**Exercise input**
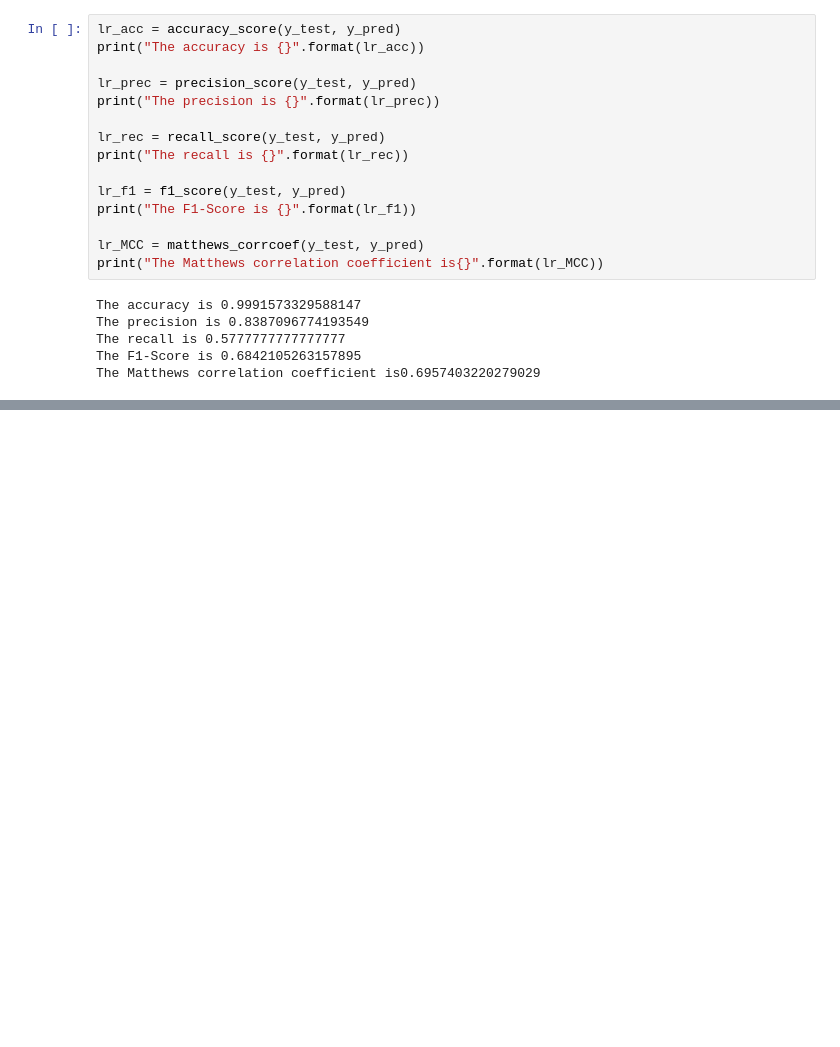
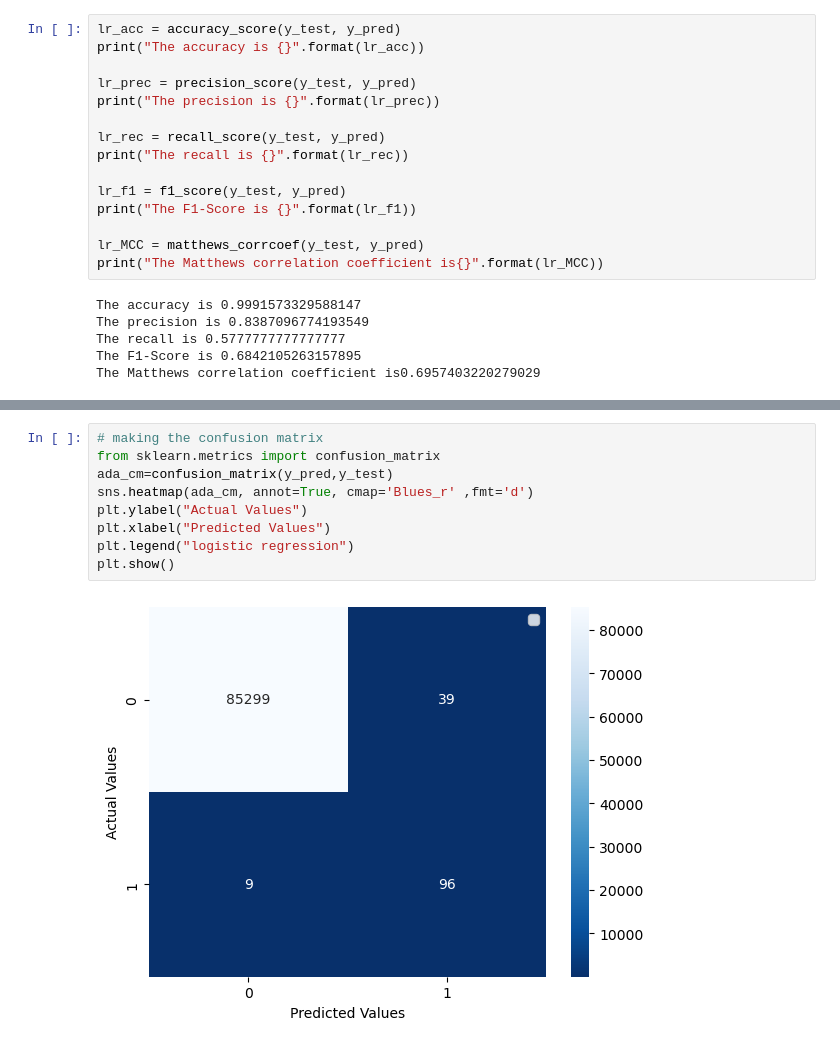
Before and after one commit to Akhilchary/Credit-Card-Fraud-Detection, a Jupyter notebook: CREDIT-CARD-FRAUD-DETECTION.ipynb, the cells around one changed output, grey strips where cells are left out. Drawn from its saved outputs; the diff is of its cells as text; blank space fills up the shorter version.

```diff
--- a/CREDIT-CARD-FRAUD-DETECTION.ipynb
+++ b/CREDIT-CARD-FRAUD-DETECTION.ipynb
@@ -326,3 +364,14 @@ plt.show()
+# %%
+# making the confusion matrix
+from sklearn.metrics import confusion_matrix
+ada_cm=confusion_matrix(y_pred,y_test)
+sns.heatmap(ada_cm, annot=True, cmap='Blues_r' ,fmt='d')
+plt.ylabel("Actual Values")
+plt.xlabel("Predicted Values")
+plt.legend("logistic regression")
+plt.show()
+# %% [output]
+[figure, added]
 # %%
 random_f=[rf_acc,rf_prec,rf_rec,rf_f1]
 logistic=[lr_acc,lr_prec,lr_rec,lr_f1]
```
Also changed, not shown: parts of 16 cells of this notebook.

**Task requirements**
A verbatim retyping of the listing, without any pictures, is the expected answer.

**Written answer**
Before and after one commit to Akhilchary/Credit-Card-Fraud-Detection, a Jupyter notebook: CREDIT-CARD-FRAUD-DETECTION.ipynb, the cells around one changed output, grey strips where cells are left out. Drawn from its saved outputs; the diff is of its cells as text; blank space fills up the shorter version.

```diff
--- a/CREDIT-CARD-FRAUD-DETECTION.ipynb
+++ b/CREDIT-CARD-FRAUD-DETECTION.ipynb
@@ -326,3 +364,14 @@ plt.show()
+# %%
+# making the confusion matrix
+from sklearn.metrics import confusion_matrix
+ada_cm=confusion_matrix(y_pred,y_test)
+sns.heatmap(ada_cm, annot=True, cmap='Blues_r' ,fmt='d')
+plt.ylabel("Actual Values")
+plt.xlabel("Predicted Values")
+plt.legend("logistic regression")
+plt.show()
+# %% [output]
+[figure, added]
 # %%
 random_f=[rf_acc,rf_prec,rf_rec,rf_f1]
 logistic=[lr_acc,lr_prec,lr_rec,lr_f1]
```
Also changed, not shown: parts of 16 cells of this notebook.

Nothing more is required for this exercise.